**BRIEF:**
Provide only the number of lines below that contain the word "shown".

**DATA TO USE:**

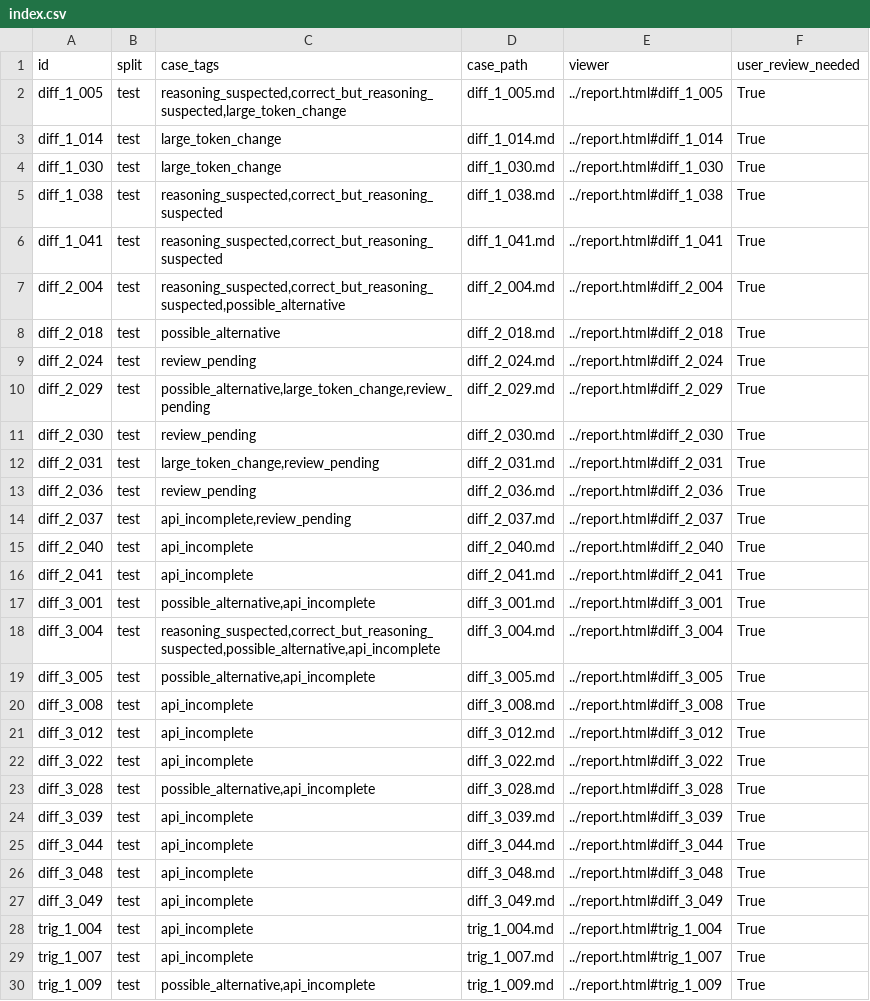
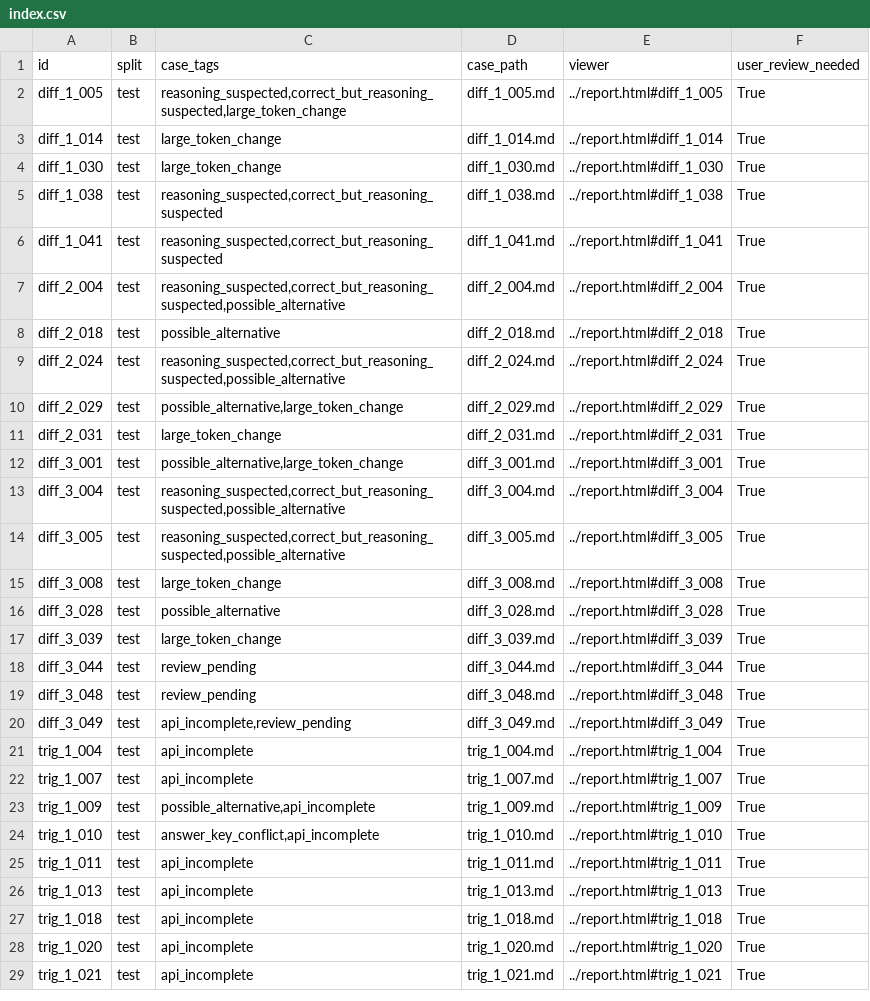
Before and after one commit to Hwrette/MathHint, a CSV file: results/final_experiment_2/gemini_comparison/case_reports/index.csv, drawn as a sheet; only a part is shown; the shorter side is filled out with more unchanged rows.

```diff
--- a/results/final_experiment_2/gemini_comparison/case_reports/index.csv
+++ b/results/final_experiment_2/gemini_comparison/case_reports/index.csv
@@ -8,21 +8,14 @@ diff_2_004,test,"reasoning_suspected,correct_but_reasoning_suspected,possible_al
 diff_2_018,test,possible_alternative,diff_2_018.md,../report.html#diff_2_018,True
-diff_2_024,test,review_pending,diff_2_024.md,../report.html#diff_2_024,True
-diff_2_029,test,"possible_alternative,large_token_change,review_pending",diff_2_029.md,../report.html#diff_2_029,True
-diff_2_030,test,review_pending,diff_2_030.md,../report.html#diff_2_030,True
-diff_2_031,test,"large_token_change,review_pending",diff_2_031.md,../report.html#diff_2_031,True
-diff_2_036,test,review_pending,diff_2_036.md,../report.html#diff_2_036,True
-diff_2_037,test,"api_incomplete,review_pending",diff_2_037.md,../report.html#diff_2_037,True
-diff_2_040,test,api_incomplete,diff_2_040.md,../report.html#diff_2_040,True
-diff_2_041,test,api_incomplete,diff_2_041.md,../report.html#diff_2_041,True
-diff_3_001,test,"possible_alternative,api_incomplete",diff_3_001.md,../report.html#diff_3_001,True
-diff_3_004,test,"reasoning_suspected,correct_but_reasoning_suspected,possible_alternative,api_incomplete",diff_3_004.md,../report.html#diff_3_004,True
-diff_3_005,test,"possible_alternative,api_incomplete",diff_3_005.md,../report.html#diff_3_005,True
-diff_3_008,test,api_incomplete,diff_3_008.md,../report.html#diff_3_008,True
-diff_3_012,test,api_incomplete,diff_3_012.md,../report.html#diff_3_012,True
-diff_3_022,test,api_incomplete,diff_3_022.md,../report.html#diff_3_022,True
-diff_3_028,test,"possible_alternative,api_incomplete",diff_3_028.md,../report.html#diff_3_028,True
-diff_3_039,test,api_incomplete,diff_3_039.md,../report.html#diff_3_039,True
-diff_3_044,test,api_incomplete,diff_3_044.md,../report.html#diff_3_044,True
-diff_3_048,test,api_incomplete,diff_3_048.md,../report.html#diff_3_048,True
-diff_3_049,test,api_incomplete,diff_3_049.md,../report.html#diff_3_049,True
+diff_2_024,test,"reasoning_suspected,correct_but_reasoning_suspected,possible_alternative",diff_2_024.md,../report.html#diff_2_024,True
+diff_2_029,test,"possible_alternative,large_token_change",diff_2_029.md,../report.html#diff_2_029,True
+diff_2_031,test,large_token_change,diff_2_031.md,../report.html#diff_2_031,True
+diff_3_001,test,"possible_alternative,large_token_change",diff_3_001.md,../report.html#diff_3_001,True
+diff_3_004,test,"reasoning_suspected,correct_but_reasoning_suspected,possible_alternative",diff_3_004.md,../report.html#diff_3_004,True
+diff_3_005,test,"reasoning_suspected,correct_but_reasoning_suspected,possible_alternative",diff_3_005.md,../report.html#diff_3_005,True
+diff_3_008,test,large_token_change,diff_3_008.md,../report.html#diff_3_008,True
+diff_3_028,test,possible_alternative,diff_3_028.md,../report.html#diff_3_028,True
+diff_3_039,test,large_token_change,diff_3_039.md,../report.html#diff_3_039,True
+diff_3_044,test,review_pending,diff_3_044.md,../report.html#diff_3_044,True
+diff_3_048,test,review_pending,diff_3_048.md,../report.html#diff_3_048,True
+diff_3_049,test,"api_incomplete,review_pending",diff_3_049.md,../report.html#diff_3_049,True
 trig_1_004,test,api_incomplete,trig_1_004.md,../report.html#trig_1_004,True
```
Also changed, not shown: results/final_experiment_2/gemini_comparison/paired_comparison.csv, results/final_experiment_2/gemini_comparison/question_comparison.csv, 49 other files.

**TASK OUTPUT:**
2